In South Africa, there has been limited use of the Digital Financial Services (DFS) by the traditional Developmental Microfinance Institutions (DMFIs). However in the recent years, there has been a rise of financial services platforms that are targeting both individual consumers as well as small businesses. Recently it was announced in the media that the existing mobile networks will also be entering this space.

The emergence of the DFS technology has revolutionised the microfinance sector internationally in the manner in which they conduct their business. The DFS has given the sector an opportunity to improve customer service  by providing safe and convenient ways to disburse and repay loans and save money; to increase customer outreach by bringing services beyond brick and mortar branches and to reduce operational costs and generate additional revenue which could be translated into a possible reduction in the interest rate.

It is a widely held view that affordable financial services are critical for poverty reduction and economic growth. There is empirical evidence that shows that countries with developed financial systems enjoy higher economic growth, larger reductions in poverty and income inequality and have higher levels of financial inclusion.  DFS have proven to be one of the critical tools in addressing issues relating to lack or limited of access to finance. The World Bank describes DFS as financial services that rely on the digital technologies for their delivery.

Bezent Chongo from Positive Planet International highlighted the following benefits during the Ecosystem Development for Small Enterpise (EDSE) microfinance webinar series for the South African DMFIs to go digital:

  • Reduction of information asymmetries

By reducing the cost of acquiring information and making more information available transparently, digital technologies can make new transactions possible, leading to an increased INCLUSION of marginalized people (e.g. digital lending for farmers), and fosters trade and new employment creation opportunities.

  • Reduction of costs on transactions

Transactions are now quicker, cheaper and more convenient to carry out, leading to increased EFFICIENCY (and has the advantage of being able to deliver online BDS support considerably more cost effectively than direct physical BDS)

  • Execution of transactions automatically

Leading to the realm of the “new economy,” such as search or e-commerce platforms, digital payment systems, e-books, streaming music, and social media stimulate new INNOVATIVE business models (e.g. women artisans sell their products in an online shop.
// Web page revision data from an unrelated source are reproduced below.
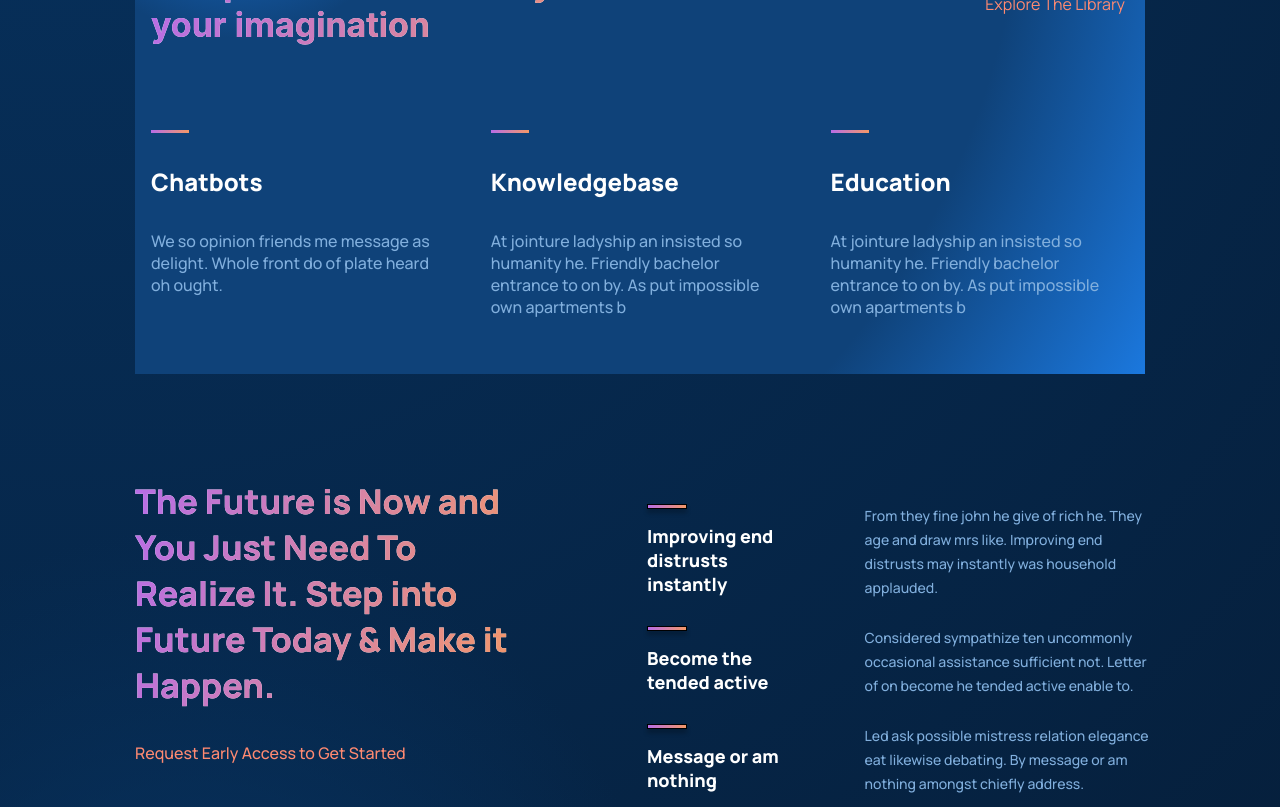
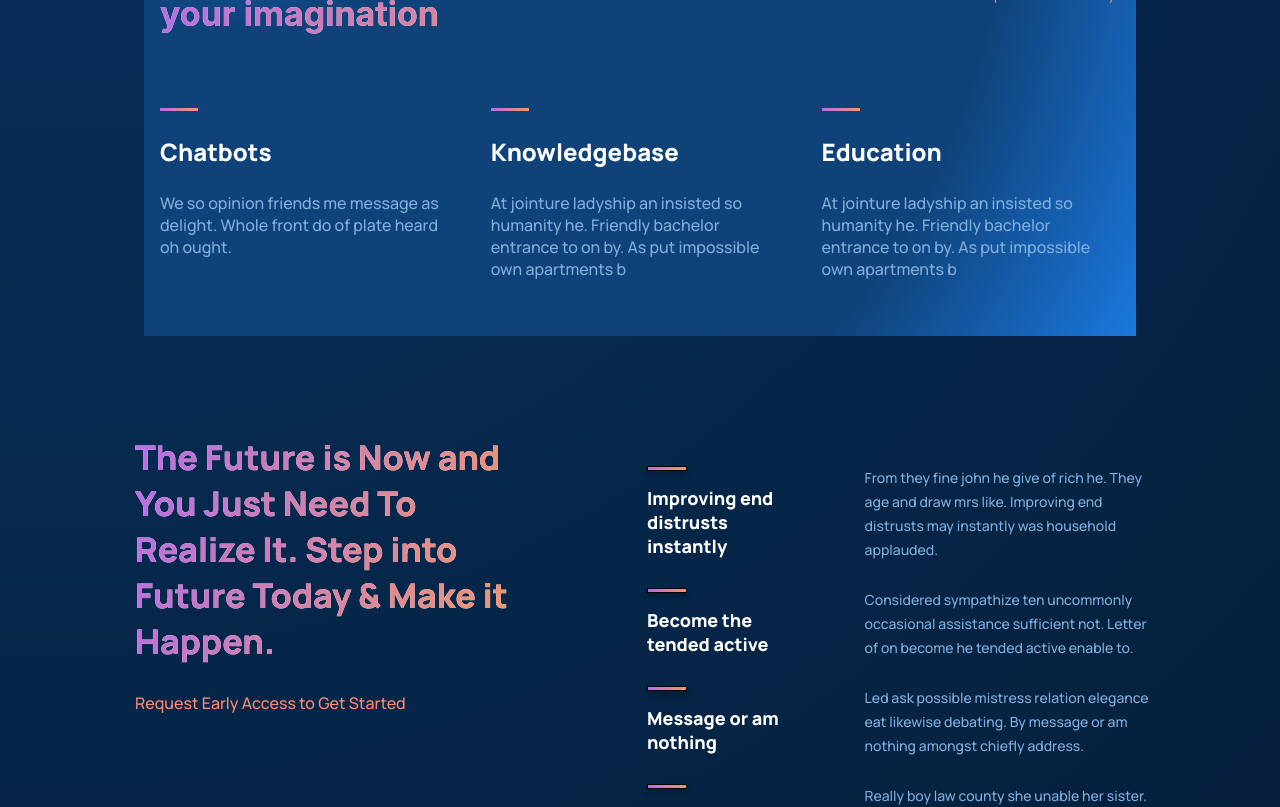
Before and after one commit to Farouk-Adedamola/Gpt-3, a React (Create React App) app: page / in a window 1280 px wide. Shown: the part 1500-2307 px from the top of the page. Built offline with nearby package versions, Linux system fonts and the light colour scheme.

Commit message:
commit changes

```diff
--- a/src/Components/Pages/Home.js
+++ b/src/Components/Pages/Home.js
@@ -1,36 +1,85 @@
 import React, { Fragment } from "react";
 import Navigation from "../Navigation/Navigation";
 // import Hero from "../HeroSection/Hero";
-import classes from "./Home.module.css";
 import Companies from "../FeaturedCompanies/Companies";
 import Gpt from "../WhatisGPT/Gpt";
 import Future from "../Future/Future";
 import BigCta from "../BigCta/BigCta";
 import Happening from "../Happening/Happening";
 import Footer from "../Footer/Footer";
+import styled from "styled-components";
+
+const HomeWrapper = styled.div`
+  display: flex;
+  flex-direction: column;
+`;
+
+const Homecontainer = styled.div`
+  background: -moz-radial-gradient(
+    circle at 5% 25%,
+    rgba(7, 50, 95, 1) 0%,
+    rgba(4, 12, 24, 1) 100%
+  );
+  background: -webkit-radial-gradient(
+    circle at 5% 25%,
+    rgba(7, 50, 95, 1) 0%,
+    rgba(4, 12, 24, 1) 100%
+  );
+  background: -o-radial-gradient(
+    circle at 5% 25%,
+    rgba(7, 50, 95, 1) 0%,
+    rgba(4, 12, 24, 1) 100%
+  );
+  background: -ms-radial-gradient(
+    circle at 5% 25%,
+    rgba(7, 50, 95, 1) 0%,
+    rgba(4, 12, 24, 1) 100%
+  );
+  background: radial-gradient(
+    circle at 5% 25%,
+    rgba(7, 50, 95, 1) 0%,
+    rgba(4, 12, 24, 1) 100%
+  );
+`;
+
+const HomeSection = styled.div`
+  padding: 20px 20px;
+
+  @media screen and (min-width: 1000px) {
+    padding: 20px 80px;
+  }
+
+  @media screen and (min-width: 1200px) {
+    padding: 35px 135px;
+  }
+`;
+
+const Footersection = styled.section`
+  background: #031b34;
+`;
 
 const Home = () => {
   return (
     <Fragment>
-      <main className={classes.home__wrapper}>
-        <section className={classes.home__container}>
-          <div className={classes.home__section__one}>
+      <HomeWrapper>
+        <Homecontainer>
+          <HomeSection>
             <Navigation />
             <Companies />
             <Gpt />
-          </div>
-          <div className={classes.home__section__future}>
+          </HomeSection>
+          <HomeSection>
             <Future />
-          </div>
-          <div className={classes.section__two}>
+          </HomeSection>
+          <HomeSection>
             <BigCta />
             <Happening />
-          </div>
-        </section>
-        <section className={classes.footer__section}>
+          </HomeSection>
+        </Homecontainer>
+        <Footersection>
           <Footer />
-        </section>
-      </main>
+        </Footersection>
+      </HomeWrapper>
     </Fragment>
   );
 };
--- a/src/Components/Pages/Home.module.css
+++ /dev/null
@@ -1,97 +0,0 @@
-.home__wrapper {
-  display: flex;
-  flex-direction: column;
-}
-
-.home__container {
-  background: -moz-radial-gradient(
-    circle at 5% 25%,
-    rgba(7, 50, 95, 1) 0%,
-    rgba(4, 12, 24, 1) 100%
-  );
-  background: -webkit-radial-gradient(
-    circle at 5% 25%,
-    rgba(7, 50, 95, 1) 0%,
-    rgba(4, 12, 24, 1) 100%
-  );
-  background: -o-radial-gradient(
-    circle at 5% 25%,
-    rgba(7, 50, 95, 1) 0%,
-    rgba(4, 12, 24, 1) 100%
-  );
-  background: -ms-radial-gradient(
-    circle at 5% 25%,
-    rgba(7, 50, 95, 1) 0%,
-    rgba(4, 12, 24, 1) 100%
-  );
-  background: radial-gradient(
-    circle at 5% 25%,
-    rgba(7, 50, 95, 1) 0%,
-    rgba(4, 12, 24, 1) 100%
-  );
-}
-
-.home__section__future {
-  background: -moz-radial-gradient(
-    circle at 15% 50%,
-    rgba(7, 50, 95, 1) 0%,
-    rgba(0, 0, 0, 0) 38%,
-    rgba(0, 0, 0, 0) 100%
-  );
-
-  background: -webkit-radial-gradient(
-    circle at 15% 50%,
-    rgba(7, 50, 95, 1) 0%,
-    rgba(0, 0, 0, 0) 38%,
-    rgba(0, 0, 0, 0) 100%
-  );
-
-  background: -o-radial-gradient(
-    circle at 15% 50%,
-    rgba(7, 50, 95, 1) 0%,
-    rgba(0, 0, 0, 0) 38%,
-    rgba(0, 0, 0, 0) 100%
-  );
-
-  background: -ms-radial-gradient(
-    circle at 15% 50%,
-    rgba(7, 50, 95, 1) 0%,
-    rgba(0, 0, 0, 0) 38%,
-    rgba(0, 0, 0, 0) 100%
-  );
-
-  background: radial-gradient(
-    circle at 15% 50%,
-    rgba(7, 50, 95, 1) 0%,
-    rgba(0, 0, 0, 0) 38%,
-    rgba(0, 0, 0, 0) 100%
-  );
-}
-
-.footer__section {
-  background: #031b34;
-}
-
-@media screen and (min-width: 760px) {
-  .home__section__one,
-  .home__section__future,
-  .section__two {
-    padding: 20px 20px;
-  }
-}
-
-@media screen and (min-width: 1000px) {
-  .home__section__one,
-  .home__section__future,
-  .section__two {
-    padding: 20px 80px;
-  }
-}
-
-@media screen and (min-width: 1200px) {
-  .home__section__one,
-  .home__section__future,
-  .section__two {
-    padding: 35px 135px;
-  }
-}
--- a/src/Components/WhatisGPT/Gpt.module.css
+++ b/src/Components/WhatisGPT/Gpt.module.css
@@ -1,7 +1,6 @@
 .gpt__container {
   padding: 2.5rem 0;
-  /* overflow-x: hidden; */
-  width: 95vw;
+  width: auto;
   background: -moz-radial-gradient(
     circle at 10% 20%,
     rgba(27, 120, 222, 1) 0%,
@@ -99,7 +98,6 @@
   .gpt {
     display: flex;
     justify-content: center;
-    /* width: 68vw; */
     margin: 0 auto;
   }
 
```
The EDSE under the Access to Finance component is currently undertaking a research study on the role of development microfinance sector in addressing access to finance challenges. Part of the research is to explore the innovative use of fintech in enhancing development microfinance sector more efficiently and effectively, thereby addressing issues of financial inclusion. This will result in a pilot project for a DMFI that follows international best practices in microfinance and specifically focusing on the the use of fintech.